 hmm.. sounds like you probably already did that. This seems to give the energy a linear dependence on the displacement. If the dielectric is the same size as the capacitor, the problem can be 'fixed' by using the absolute value of the displacement instead of the actual displacement, which would force the energy to decrease in any direction that the slab is displaced. In this case though you get a restoring force that is constant and suddenly changes direction past the equilibrium point. It may be realistic to expect a constant force, because we are assuming a constant E field...

## Simple Harmonic Motion of a Dielectric Slab in a Parallel Plate Capacitor

Yes I've already done all this and if you try it out you'll see that the force function is indeed independent of the length of the dielectric inserted between the plates.

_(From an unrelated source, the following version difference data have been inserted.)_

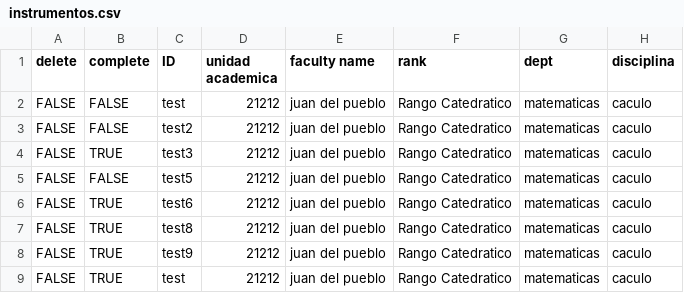
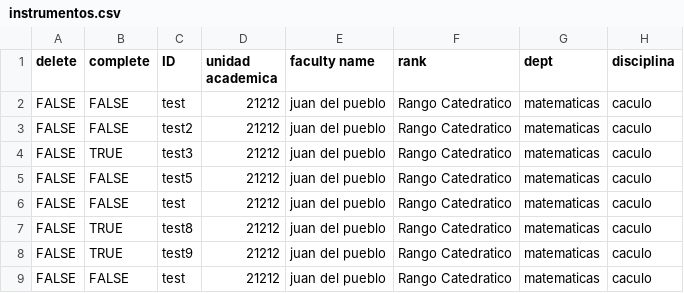
Before and after one commit to yarethmelendez/SoftwareDProject, a CSV file: instrumentos.csv, drawn as a sheet; only a part is shown; the diff names each change by its address in the sheet, - before the commit and + after, or states it on an @@ line.

```diff
--- a/instrumentos.csv
+++ b/instrumentos.csv
-B6 (complete): TRUE
+B6 (complete): FALSE
-C6 (ID): test6
+C6 (ID): test
-B9 (complete): TRUE
+B9 (complete): FALSE
```
Also changed, not shown: temp.csv, 17 other files.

 Hi Force would be independend of the displacement of dielectric inside the capacitor. hence its motion would not be in SHM though it would be periodic motion. because once the dielectric is released in the capacitor force what u have calculated would try to bring it further in and it will accelerate inside the capacitor. once it starts coming out of capacitor(from the other end) force would try to bring it in and it will deaccelerate and will come to instantaneous rest with some part in and some part out of the capcitor. from there it will again accelarte towards the capacitor and the above process would be repeated. So the motion would be periodic rather than SHM
 Recognitions: Science Advisor If you consider the fringe effects, then your "pointy" potential will be slightly "rounded out" at the bottom. Since any function with a rounded dip looks like a parabola up close, there will be some small region under which the dielectric will approximate simple harmonic motion. This could be the reason for the wording in the problem; sometimes a professor will remember the "real-world" answer to a problem, and forget that you can't get that answer if you use the normal conventions of toy problems (i.e., ignoring fringe effects). On the other hand, what happens if you use scenario B? Can you get SHM in that case? Because maybe it's just a typo.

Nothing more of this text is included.